While the owner of Company D is unaware of what the CE is, there are circular aspects in his firm’s operation. For example, when plastic rolls are sold to other businesses, plastic is rolled up on wooden cylinders varying in their width, length, and weight. Initially, customers threw away the wooden cylinders, but once Company D began its deposit-refund system (DFS) for 800 Ft5/kg of the shapes, every cylinder has been returned since then. The owner of Company D considers that this type of scheme can work on its own by having people becoming economic stakeholders, stating that “if it is not worth it, nobody bothers to change their habits… people will not change until they see the financial implications.”

Concerns around reaching the circular supply chain

Currently, plastic recycling essentially faces the issue of “golden oldies”: the purity challenge of this high-volume recyclates. Additionally, a linear lock-in phenomenon characterizes the supply chain in which Company B is currently situated. The representative of Company B says that the end-of-life treatment responsibility of the plastic products should fall onto their buyers, because they buy the products from them, consequently the ownership and the responsibility for plastic. Company B feels squeezed between the big players to experiment with sustainability. On the one side, there are conglomerates creating plastic granulates, the price of which depends on the price of oil and other resources; on the other side, the buyer wants to have top-quality plastic packages at the lowest cost possible.

Regarding making the supply chain of plastic products circular, for example, by reusing plastic bottles, interviewees indicated that they are worried that many people may refuse to purchase a bottle that was used by several others beforehand due to their overestimated hygienic expectations and scepticism about the cleaning procedure. In addition, the cleaning of plastic bottles may impact the environment in a more harmful manner through excessive water and chemical use than simply having them floating in our oceans and breaking down into microplastic.

In terms of reusing thrown away textile materials and making the supply chain circular, the main issue is that the production and the sale happen at two distinct points of the world, the Far East and Europe, respectively. The interviewee from Company C agrees that it would indeed be great if the wasted fabric from Europe could go back to the Far East and be remanufactured or reused for other products. As a result of the diverging locations of production and waste generation, this entails such a high logistic cost as of right now thus it is not worth for anyone to bother with this procedure.

Discussion
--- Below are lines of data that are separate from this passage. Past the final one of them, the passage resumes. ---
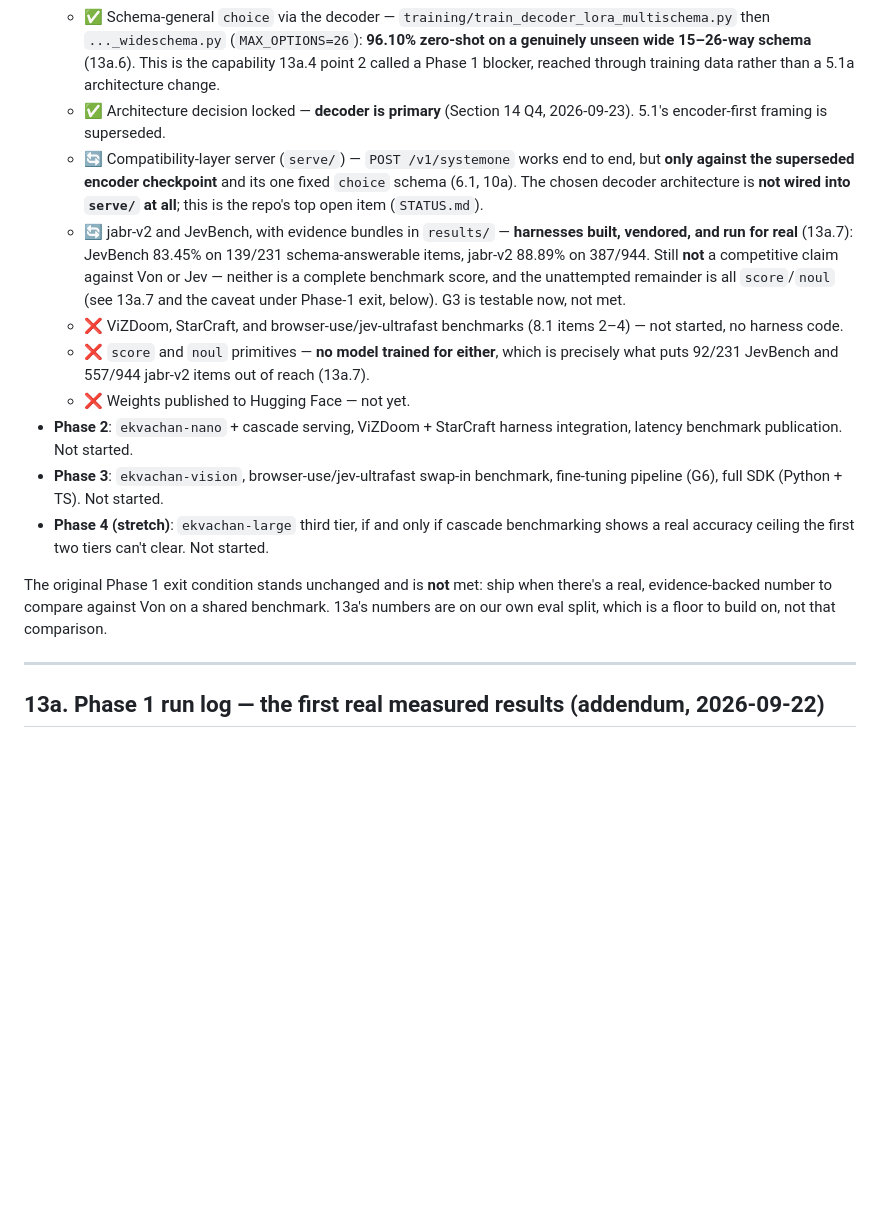
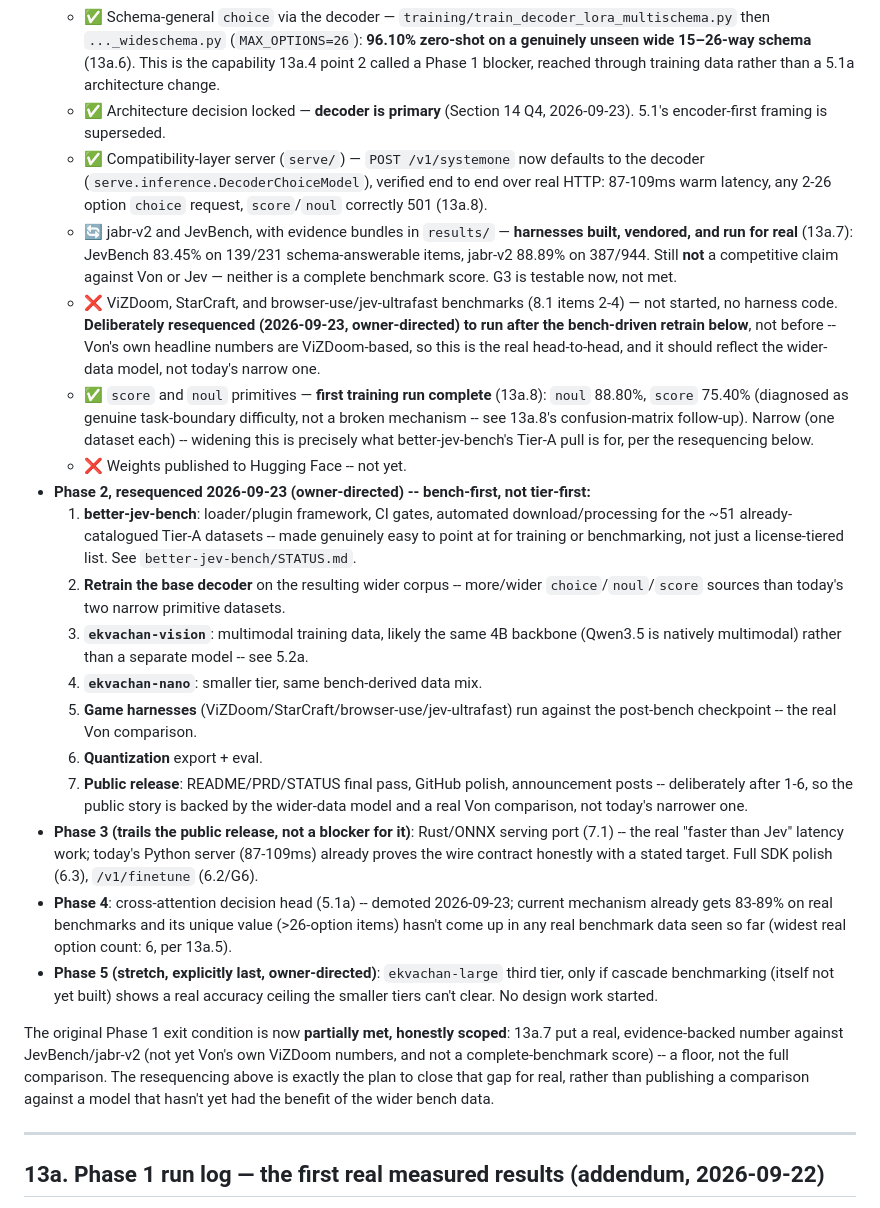
Before and after one commit to asp616848/better-jev-for-all, a Markdown page: PRD.md, the part around the change. Rendered like a GitHub page; blank space fills up the shorter version.

```diff
--- a/PRD.md
+++ b/PRD.md
@@ -439,16 +439,24 @@ Still **not** built, and deliberately so at this stage: the Rust/ONNX production
   - ✅ Decoder comparison arm (`training/train_decoder_lora.py`, the Qwen3.5-4B restricted-logit variant 3.1a/5.1 asked for) — **finished and it won**: 92.25% / 0.0232 raw ECE on a 60k-example subset, vs. the encoder's 86.32% / 0.0344 on 20× the data (13a.2). 13a explains why it's a subset.
   - ✅ Schema-general `choice` via the decoder — `training/train_decoder_lora_multischema.py` then `..._wideschema.py` (`MAX_OPTIONS=26`): **96.10% zero-shot on a genuinely unseen wide 15–26-way schema** (13a.6). This is the capability 13a.4 point 2 called a Phase 1 blocker, reached through training data rather than a 5.1a architecture change.
   - ✅ Architecture decision locked — **decoder is primary** (Section 14 Q4, 2026-09-23). 5.1's encoder-first framing is superseded.
-  - 🔄 Compatibility-layer server (`serve/`) — `POST /v1/systemone` works end to end, but **only against the superseded encoder checkpoint** and its one fixed `choice` schema (6.1, 10a). The chosen decoder architecture is **not wired into `serve/` at all**; this is the repo's top open item (`STATUS.md`).
-  - 🔄 jabr-v2 and JevBench, with evidence bundles in `results/` — **harnesses built, vendored, and run for real** (13a.7): JevBench 83.45% on 139/231 schema-answerable items, jabr-v2 88.89% on 387/944. Still **not** a competitive claim against Von or Jev — neither is a complete benchmark score, and the unattempted remainder is all `score`/`noul` (see 13a.7 and the caveat under Phase-1 exit, below). G3 is testable now, not met.
-  - ❌ ViZDoom, StarCraft, and browser-use/jev-ultrafast benchmarks (8.1 items 2–4) — not started, no harness code.
-  - ❌ `score` and `noul` primitives — **no model trained for either**, which is precisely what puts 92/231 JevBench and 557/944 jabr-v2 items out of reach (13a.7).
-  - ❌ Weights published to Hugging Face — not yet.
-- **Phase 2**: `ekvachan-nano` + cascade serving, ViZDoom + StarCraft harness integration, latency benchmark publication. Not started.
-- **Phase 3**: `ekvachan-vision`, browser-use/jev-ultrafast swap-in benchmark, fine-tuning pipeline (G6), full SDK (Python + TS). Not started.
-- **Phase 4 (stretch)**: `ekvachan-large` third tier, if and only if cascade benchmarking shows a real accuracy ceiling the first two tiers can't clear. Not started.
+  - ✅ Compatibility-layer server (`serve/`) — `POST /v1/systemone` now defaults to the decoder (`serve.inference.DecoderChoiceModel`), verified end to end over real HTTP: 87-109ms warm latency, any 2-26 option `choice` request, `score`/`noul` correctly 501 (13a.8).
+  - 🔄 jabr-v2 and JevBench, with evidence bundles in `results/` — **harnesses built, vendored, and run for real** (13a.7): JevBench 83.45% on 139/231 schema-answerable items, jabr-v2 88.89% on 387/944. Still **not** a competitive claim against Von or Jev — neither is a complete benchmark score. G3 is testable now, not met.
+  - ❌ ViZDoom, StarCraft, and browser-use/jev-ultrafast benchmarks (8.1 items 2-4) — not started, no harness code. **Deliberately resequenced (2026-09-23, owner-directed) to run after the bench-driven retrain below**, not before -- Von's own headline numbers are ViZDoom-based, so this is the real head-to-head, and it should reflect the wider-data model, not today's narrow one.
+  - ✅ `score` and `noul` primitives — **first training run complete** (13a.8): `noul` 88.80%, `score` 75.40% (diagnosed as genuine task-boundary difficulty, not a broken mechanism -- see 13a.8's confusion-matrix follow-up). Narrow (one dataset each) -- widening this is precisely what better-jev-bench's Tier-A pull is for, per the resequencing below.
+  - ❌ Weights published to Hugging Face -- not yet.
+- **Phase 2, resequenced 2026-09-23 (owner-directed) -- bench-first, not tier-first:**
+  1. **better-jev-bench**: loader/plugin framework, CI gates, automated download/processing for the ~51 already-catalogued Tier-A datasets -- made genuinely easy to point at for training or benchmarking, not just a license-tiered list. See `better-jev-bench/STATUS.md`.
+  2. **Retrain the base decoder** on the resulting wider corpus -- more/wider `choice`/`noul`/`score` sources than today's two narrow primitive datasets.
+  3. **`ekvachan-vision`**: multimodal training data, likely the same 4B backbone (Qwen3.5 is natively multimodal) rather than a separate model -- see 5.2a.
+  4. **`ekvachan-nano`**: smaller tier, same bench-derived data mix.
+  5. **Game harnesses** (ViZDoom/StarCraft/browser-use/jev-ultrafast) run against the post-bench checkpoint -- the real Von comparison.
+  6. **Quantization** export + eval.
+  7. **Public release**: README/PRD/STATUS final pass, GitHub polish, announcement posts -- deliberately after 1-6, so the public story is backed by the wider-data model and a real Von comparison, not today's narrower one.
+- **Phase 3 (trails the public release, not a blocker for it)**: Rust/ONNX serving port (7.1) -- the real "faster than Jev" latency work; today's Python server (87-109ms) already proves the wire contract honestly with a stated target. Full SDK polish (6.3), `/v1/finetune` (6.2/G6).
+- **Phase 4**: cross-attention decision head (5.1a) -- demoted 2026-09-23; current mechanism already gets 83-89% on real benchmarks and its unique value (>26-option items) hasn't come up in any real benchmark data seen so far (widest real option count: 6, per 13a.5).
+- **Phase 5 (stretch, explicitly last, owner-directed)**: `ekvachan-large` third tier, only if cascade benchmarking (itself not yet built) shows a real accuracy ceiling the smaller tiers can't clear. No design work started.
 
-The original Phase 1 exit condition stands unchanged and is **not** met: ship when there's a real, evidence-backed number to compare against Von on a shared benchmark. 13a's numbers are on our own eval split, which is a floor to build on, not that comparison.
+The original Phase 1 exit condition is now **partially met, honestly scoped**: 13a.7 put a real, evidence-backed number against JevBench/jabr-v2 (not yet Von's own ViZDoom numbers, and not a complete-benchmark score) -- a floor, not the full comparison. The resequencing above is exactly the plan to close that gap for real, rather than publishing a comparison against a model that hasn't yet had the benefit of the wider bench data.
 
 ---
 
```
Also changed, not shown: STATUS.md (+14 -15 lines).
In the section below, the main factors influencing SMEs circular transition are presented and discussed. From the interviews, it seems that a factor mentioned by any of the interviewees is perceived both as a barrier and an enabler. In other words, the presence of a barrier can be best tackled with the improvement of the very same element.

The head of Company A considers that holding onto old habits deters them and others from reaching out for public assistance. Instead of public officials being helpful, they rather sound threatening when it comes to implementing governmental procedures. The marketing manager of Company C indicates that financial support from the government would help the company acquire their own site instead of renting it. Similarly, the interviewee from Company D remarks the role of the government in helping firms reduce, reuse, or recycle their material use, as he believes that public officials should implement monetary policies to incentivize companies by underlining his point that “many people can achieve anything for money… must be worth it for everyone, because everyone is motivated by the material cost of things.” The manager of Company B argues that the state is inevitable on this issue, adding that “policymakers can determine extra fees that are not production or commercial-related costs. Now, there are environmental product taxes, waste recycling fees… which could protect the environment. The application, implementation, and execution of these should be a matter for the state with the obvious involvement of experts.”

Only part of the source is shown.